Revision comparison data
○ ○ ○ ○

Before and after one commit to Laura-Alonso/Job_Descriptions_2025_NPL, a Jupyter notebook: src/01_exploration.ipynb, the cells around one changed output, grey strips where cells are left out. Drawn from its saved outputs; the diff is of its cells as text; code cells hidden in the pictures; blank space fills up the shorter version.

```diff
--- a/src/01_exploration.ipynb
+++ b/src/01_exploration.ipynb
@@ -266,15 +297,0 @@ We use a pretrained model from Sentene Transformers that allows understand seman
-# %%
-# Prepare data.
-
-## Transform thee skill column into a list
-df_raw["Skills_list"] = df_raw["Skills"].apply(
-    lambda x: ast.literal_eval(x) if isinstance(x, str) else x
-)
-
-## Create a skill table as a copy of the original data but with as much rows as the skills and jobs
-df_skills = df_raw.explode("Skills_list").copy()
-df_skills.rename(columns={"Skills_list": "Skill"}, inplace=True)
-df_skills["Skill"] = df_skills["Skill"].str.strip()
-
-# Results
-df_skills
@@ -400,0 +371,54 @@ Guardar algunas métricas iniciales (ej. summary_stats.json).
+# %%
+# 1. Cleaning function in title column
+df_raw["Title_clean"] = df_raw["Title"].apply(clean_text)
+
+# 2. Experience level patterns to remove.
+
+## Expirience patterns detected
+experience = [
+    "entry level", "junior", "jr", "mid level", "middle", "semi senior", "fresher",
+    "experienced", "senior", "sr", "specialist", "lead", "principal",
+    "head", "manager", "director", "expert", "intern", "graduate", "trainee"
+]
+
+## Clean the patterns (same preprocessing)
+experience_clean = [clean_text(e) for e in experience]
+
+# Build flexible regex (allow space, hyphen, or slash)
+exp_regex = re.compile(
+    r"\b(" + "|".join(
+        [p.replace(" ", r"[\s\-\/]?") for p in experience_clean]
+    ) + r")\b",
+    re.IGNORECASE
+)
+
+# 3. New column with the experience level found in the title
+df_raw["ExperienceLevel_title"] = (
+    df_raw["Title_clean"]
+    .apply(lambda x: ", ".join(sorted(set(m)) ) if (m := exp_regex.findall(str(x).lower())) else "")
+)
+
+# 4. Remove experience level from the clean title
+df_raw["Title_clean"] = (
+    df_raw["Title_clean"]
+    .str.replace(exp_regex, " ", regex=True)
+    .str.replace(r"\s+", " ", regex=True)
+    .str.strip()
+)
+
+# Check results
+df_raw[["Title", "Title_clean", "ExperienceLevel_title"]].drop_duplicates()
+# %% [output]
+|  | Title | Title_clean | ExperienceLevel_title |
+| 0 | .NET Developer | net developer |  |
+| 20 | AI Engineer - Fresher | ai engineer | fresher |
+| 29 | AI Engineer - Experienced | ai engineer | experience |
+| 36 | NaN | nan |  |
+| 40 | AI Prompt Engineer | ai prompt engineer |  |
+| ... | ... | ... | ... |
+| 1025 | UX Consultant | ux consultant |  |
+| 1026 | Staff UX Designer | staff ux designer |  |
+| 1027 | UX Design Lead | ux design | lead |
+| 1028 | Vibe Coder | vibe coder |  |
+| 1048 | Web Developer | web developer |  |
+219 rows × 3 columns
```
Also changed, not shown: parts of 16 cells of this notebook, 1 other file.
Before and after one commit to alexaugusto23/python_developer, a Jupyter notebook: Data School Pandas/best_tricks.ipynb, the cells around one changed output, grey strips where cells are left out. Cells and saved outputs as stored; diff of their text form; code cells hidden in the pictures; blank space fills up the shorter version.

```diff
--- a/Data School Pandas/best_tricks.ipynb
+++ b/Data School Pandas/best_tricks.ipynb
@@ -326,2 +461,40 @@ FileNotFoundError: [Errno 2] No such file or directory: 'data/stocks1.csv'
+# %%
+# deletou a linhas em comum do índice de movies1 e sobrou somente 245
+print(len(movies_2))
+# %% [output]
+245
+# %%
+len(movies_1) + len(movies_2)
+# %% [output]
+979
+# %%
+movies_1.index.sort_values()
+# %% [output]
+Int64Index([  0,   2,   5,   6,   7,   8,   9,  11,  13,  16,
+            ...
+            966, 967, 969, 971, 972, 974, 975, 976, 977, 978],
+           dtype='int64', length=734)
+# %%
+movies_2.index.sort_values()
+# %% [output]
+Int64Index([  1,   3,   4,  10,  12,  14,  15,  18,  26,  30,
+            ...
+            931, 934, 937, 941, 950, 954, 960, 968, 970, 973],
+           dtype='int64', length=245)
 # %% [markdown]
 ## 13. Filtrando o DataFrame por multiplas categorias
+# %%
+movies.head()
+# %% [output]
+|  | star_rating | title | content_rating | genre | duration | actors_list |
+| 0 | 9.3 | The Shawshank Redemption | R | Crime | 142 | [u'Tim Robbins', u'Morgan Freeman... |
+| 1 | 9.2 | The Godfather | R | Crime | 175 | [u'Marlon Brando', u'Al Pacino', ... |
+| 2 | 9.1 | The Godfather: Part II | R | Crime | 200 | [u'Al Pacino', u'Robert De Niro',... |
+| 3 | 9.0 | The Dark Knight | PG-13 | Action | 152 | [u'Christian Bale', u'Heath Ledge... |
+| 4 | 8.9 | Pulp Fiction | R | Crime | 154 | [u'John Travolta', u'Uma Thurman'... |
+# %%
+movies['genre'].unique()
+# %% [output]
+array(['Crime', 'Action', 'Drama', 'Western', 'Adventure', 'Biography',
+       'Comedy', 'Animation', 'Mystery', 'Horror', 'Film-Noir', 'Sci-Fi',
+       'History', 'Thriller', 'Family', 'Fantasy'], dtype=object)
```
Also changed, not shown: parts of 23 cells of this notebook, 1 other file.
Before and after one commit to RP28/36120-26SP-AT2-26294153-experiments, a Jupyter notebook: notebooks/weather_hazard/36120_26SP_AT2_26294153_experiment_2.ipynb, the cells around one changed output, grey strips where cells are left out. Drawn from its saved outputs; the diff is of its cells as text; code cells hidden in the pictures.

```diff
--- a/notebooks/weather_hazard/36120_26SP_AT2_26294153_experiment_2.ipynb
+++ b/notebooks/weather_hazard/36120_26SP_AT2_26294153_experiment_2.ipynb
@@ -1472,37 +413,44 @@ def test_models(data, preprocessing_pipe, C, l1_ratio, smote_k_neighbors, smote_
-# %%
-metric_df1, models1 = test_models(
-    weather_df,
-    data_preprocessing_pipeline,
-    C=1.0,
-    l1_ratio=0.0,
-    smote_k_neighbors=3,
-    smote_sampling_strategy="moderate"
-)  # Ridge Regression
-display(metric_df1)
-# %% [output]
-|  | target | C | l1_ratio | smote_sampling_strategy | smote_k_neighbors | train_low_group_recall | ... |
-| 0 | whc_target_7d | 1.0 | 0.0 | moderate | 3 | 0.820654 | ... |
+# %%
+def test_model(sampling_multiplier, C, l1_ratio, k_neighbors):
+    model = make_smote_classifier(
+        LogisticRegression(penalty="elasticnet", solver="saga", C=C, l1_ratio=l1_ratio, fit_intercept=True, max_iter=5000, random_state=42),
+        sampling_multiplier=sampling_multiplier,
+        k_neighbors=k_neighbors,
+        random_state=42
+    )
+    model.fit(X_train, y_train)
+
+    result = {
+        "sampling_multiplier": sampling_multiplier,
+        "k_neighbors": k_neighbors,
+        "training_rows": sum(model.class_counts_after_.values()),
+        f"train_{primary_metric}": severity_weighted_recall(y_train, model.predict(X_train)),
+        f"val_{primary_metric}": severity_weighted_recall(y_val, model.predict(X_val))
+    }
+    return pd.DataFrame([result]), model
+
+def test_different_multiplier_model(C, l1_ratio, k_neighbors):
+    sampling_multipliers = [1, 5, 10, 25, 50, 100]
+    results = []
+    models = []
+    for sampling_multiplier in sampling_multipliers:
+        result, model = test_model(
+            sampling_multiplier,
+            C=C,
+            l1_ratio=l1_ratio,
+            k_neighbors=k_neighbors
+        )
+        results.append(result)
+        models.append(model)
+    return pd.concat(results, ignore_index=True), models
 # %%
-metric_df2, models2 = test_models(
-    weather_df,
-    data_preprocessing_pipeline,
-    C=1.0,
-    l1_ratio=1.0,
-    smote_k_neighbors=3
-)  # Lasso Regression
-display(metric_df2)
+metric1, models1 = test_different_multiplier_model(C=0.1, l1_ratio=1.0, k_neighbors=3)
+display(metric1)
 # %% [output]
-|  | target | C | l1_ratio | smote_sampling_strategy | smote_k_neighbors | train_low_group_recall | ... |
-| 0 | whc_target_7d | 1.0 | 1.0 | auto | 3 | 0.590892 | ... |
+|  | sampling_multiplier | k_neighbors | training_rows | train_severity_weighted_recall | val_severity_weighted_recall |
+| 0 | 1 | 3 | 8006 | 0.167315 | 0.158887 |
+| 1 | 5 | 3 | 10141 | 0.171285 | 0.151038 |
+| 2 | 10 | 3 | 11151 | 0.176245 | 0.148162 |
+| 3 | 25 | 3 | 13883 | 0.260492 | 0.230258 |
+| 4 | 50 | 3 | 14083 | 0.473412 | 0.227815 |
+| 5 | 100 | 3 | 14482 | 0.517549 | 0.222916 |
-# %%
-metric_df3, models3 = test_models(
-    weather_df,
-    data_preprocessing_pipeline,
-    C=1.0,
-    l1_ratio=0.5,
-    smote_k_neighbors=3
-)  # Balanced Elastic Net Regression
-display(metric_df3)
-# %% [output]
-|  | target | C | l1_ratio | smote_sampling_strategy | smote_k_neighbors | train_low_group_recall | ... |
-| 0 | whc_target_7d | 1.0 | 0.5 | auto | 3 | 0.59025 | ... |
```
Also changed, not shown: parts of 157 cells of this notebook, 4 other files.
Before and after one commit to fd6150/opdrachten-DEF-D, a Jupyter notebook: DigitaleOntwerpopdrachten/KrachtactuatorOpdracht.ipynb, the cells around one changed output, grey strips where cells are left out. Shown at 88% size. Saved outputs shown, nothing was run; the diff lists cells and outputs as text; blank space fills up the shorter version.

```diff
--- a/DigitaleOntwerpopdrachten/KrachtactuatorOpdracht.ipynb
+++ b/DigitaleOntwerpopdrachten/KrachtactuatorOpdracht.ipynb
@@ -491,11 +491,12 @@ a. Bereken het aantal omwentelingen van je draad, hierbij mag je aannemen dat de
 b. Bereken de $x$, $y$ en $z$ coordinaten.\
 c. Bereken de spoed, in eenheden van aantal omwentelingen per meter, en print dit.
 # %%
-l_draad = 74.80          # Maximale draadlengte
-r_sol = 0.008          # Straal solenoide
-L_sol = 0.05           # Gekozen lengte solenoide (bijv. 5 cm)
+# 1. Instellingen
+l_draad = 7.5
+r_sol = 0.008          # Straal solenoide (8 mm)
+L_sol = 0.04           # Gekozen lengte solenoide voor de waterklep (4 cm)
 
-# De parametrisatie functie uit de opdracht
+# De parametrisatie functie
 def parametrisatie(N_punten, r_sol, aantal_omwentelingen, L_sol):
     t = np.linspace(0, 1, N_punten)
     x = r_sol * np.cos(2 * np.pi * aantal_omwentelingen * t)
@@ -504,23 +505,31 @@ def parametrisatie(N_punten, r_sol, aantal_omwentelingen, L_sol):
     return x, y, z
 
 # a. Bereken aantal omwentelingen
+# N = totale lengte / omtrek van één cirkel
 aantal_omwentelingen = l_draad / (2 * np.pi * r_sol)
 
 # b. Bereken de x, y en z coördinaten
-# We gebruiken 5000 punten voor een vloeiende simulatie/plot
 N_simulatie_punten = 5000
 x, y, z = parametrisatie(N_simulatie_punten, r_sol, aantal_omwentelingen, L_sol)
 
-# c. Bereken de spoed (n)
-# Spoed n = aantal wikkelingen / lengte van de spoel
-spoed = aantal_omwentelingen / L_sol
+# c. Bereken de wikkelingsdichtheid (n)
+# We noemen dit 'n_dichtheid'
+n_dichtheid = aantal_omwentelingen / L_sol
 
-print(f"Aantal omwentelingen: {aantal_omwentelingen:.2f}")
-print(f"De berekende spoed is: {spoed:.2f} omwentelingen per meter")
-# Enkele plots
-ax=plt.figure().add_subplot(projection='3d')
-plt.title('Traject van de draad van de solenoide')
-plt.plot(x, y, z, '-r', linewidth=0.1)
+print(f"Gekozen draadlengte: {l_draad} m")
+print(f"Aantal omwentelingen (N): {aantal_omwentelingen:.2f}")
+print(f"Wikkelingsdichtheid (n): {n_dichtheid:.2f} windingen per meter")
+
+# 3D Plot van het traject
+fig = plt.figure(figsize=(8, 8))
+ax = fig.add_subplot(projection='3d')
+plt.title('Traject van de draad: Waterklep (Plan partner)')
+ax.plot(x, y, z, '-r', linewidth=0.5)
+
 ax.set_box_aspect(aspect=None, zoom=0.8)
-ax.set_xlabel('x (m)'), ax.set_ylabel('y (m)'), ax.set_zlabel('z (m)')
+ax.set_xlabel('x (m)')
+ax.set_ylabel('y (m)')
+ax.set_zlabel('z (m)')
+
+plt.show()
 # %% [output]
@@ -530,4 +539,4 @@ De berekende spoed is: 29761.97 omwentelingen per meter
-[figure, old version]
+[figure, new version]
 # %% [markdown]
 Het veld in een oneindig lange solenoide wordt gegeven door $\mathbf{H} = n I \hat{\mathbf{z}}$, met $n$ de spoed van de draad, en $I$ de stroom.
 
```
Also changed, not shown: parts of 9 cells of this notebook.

○ ○ ○ ○

» Work required
From the entries, report each line that includes the word "other".

» Answer space
Also changed, not shown: parts of 16 cells of this notebook, 1 other file.
Also changed, not shown: parts of 23 cells of this notebook, 1 other file.
Also changed, not shown: parts of 157 cells of this notebook, 4 other files.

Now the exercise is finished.